REQUIREMENT → Everything in the records below should be printed exactly, except the pictures.

※

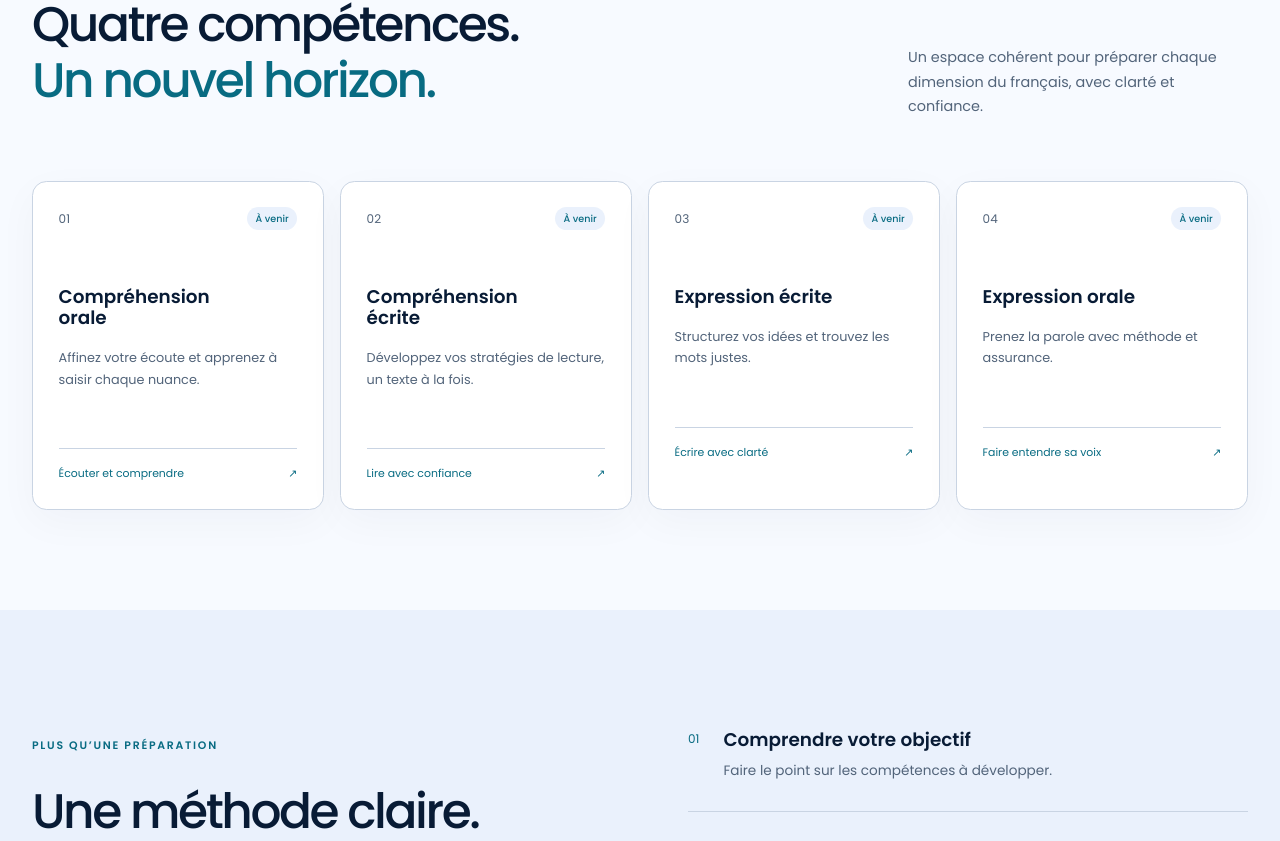
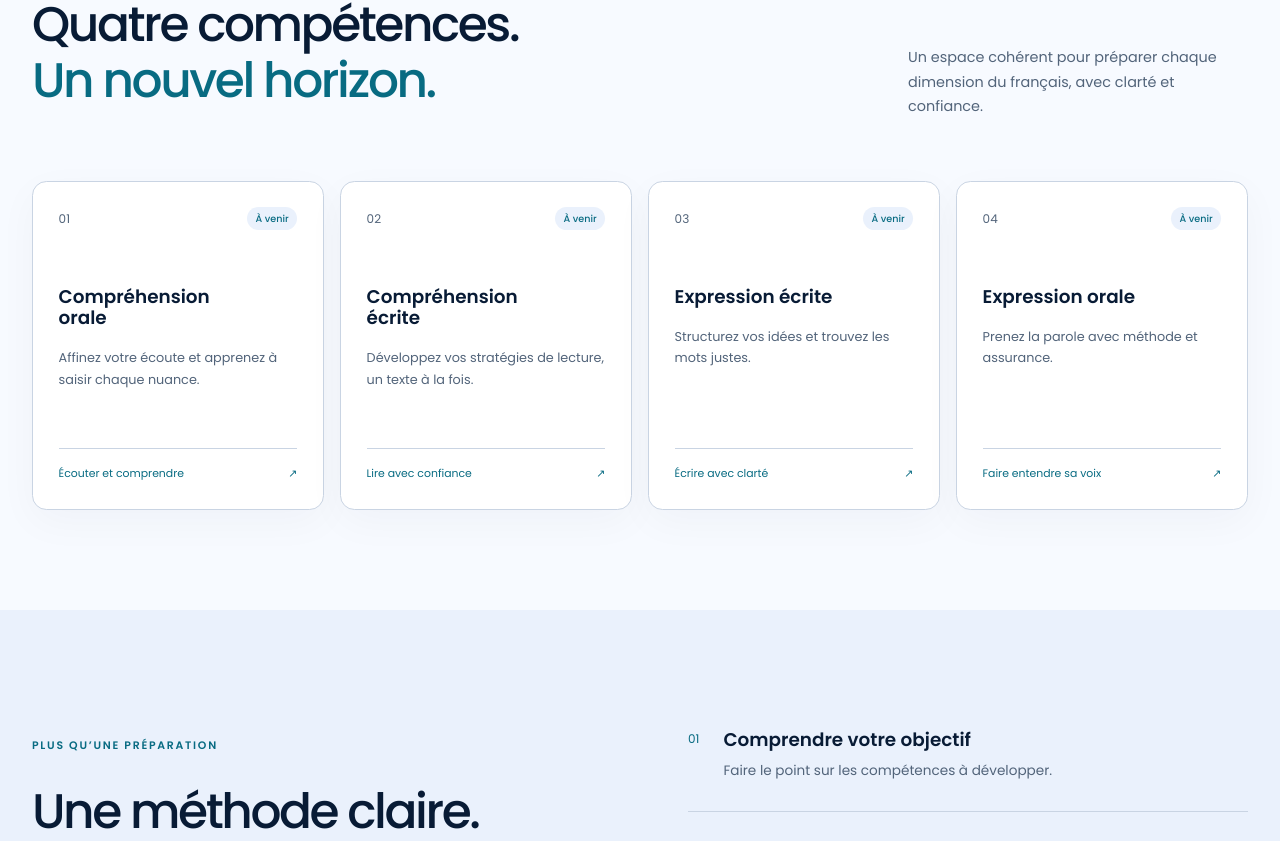
Before and after one commit to JonathanK-N/fluentia, a Next.js app in the folder apps/web/: page / in a window 1280 px wide. Shown: the part 1026-1867 px from the top of the page. Built offline with nearby package versions, Linux system fonts and the light colour scheme.

Commit message:
Affiner les cartes et documenter les dépendances vérifiées

```diff
--- a/apps/web/app/globals.css
+++ b/apps/web/app/globals.css
@@ -948,3 +948,20 @@ thead {
     scroll-behavior: auto !important;
   }
 }
+
+/* Le lien reste focalisable mais ne fuit pas dans les captures de page entière. */
+.skip-link {
+  opacity: 0;
+  pointer-events: none;
+}
+.skip-link:focus {
+  opacity: 1;
+  pointer-events: auto;
+}
+.competency {
+  display: flex;
+  flex-direction: column;
+}
+.card-label {
+  margin-top: auto;
+}
```
Also changed, not shown: 4 other files (tests, documents, lock files or other folders).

※

OUTPUT FOR THIS TASK →
Before and after one commit to JonathanK-N/fluentia, a Next.js app in the folder apps/web/: page / in a window 1280 px wide. Shown: the part 1026-1867 px from the top of the page. Built offline with nearby package versions, Linux system fonts and the light colour scheme.

Commit message:
Affiner les cartes et documenter les dépendances vérifiées

```diff
--- a/apps/web/app/globals.css
+++ b/apps/web/app/globals.css
@@ -948,3 +948,20 @@ thead {
     scroll-behavior: auto !important;
   }
 }
+
+/* Le lien reste focalisable mais ne fuit pas dans les captures de page entière. */
+.skip-link {
+  opacity: 0;
+  pointer-events: none;
+}
+.skip-link:focus {
+  opacity: 1;
+  pointer-events: auto;
+}
+.competency {
+  display: flex;
+  flex-direction: column;
+}
+.card-label {
+  margin-top: auto;
+}
```
Also changed, not shown: 4 other files (tests, documents, lock files or other folders).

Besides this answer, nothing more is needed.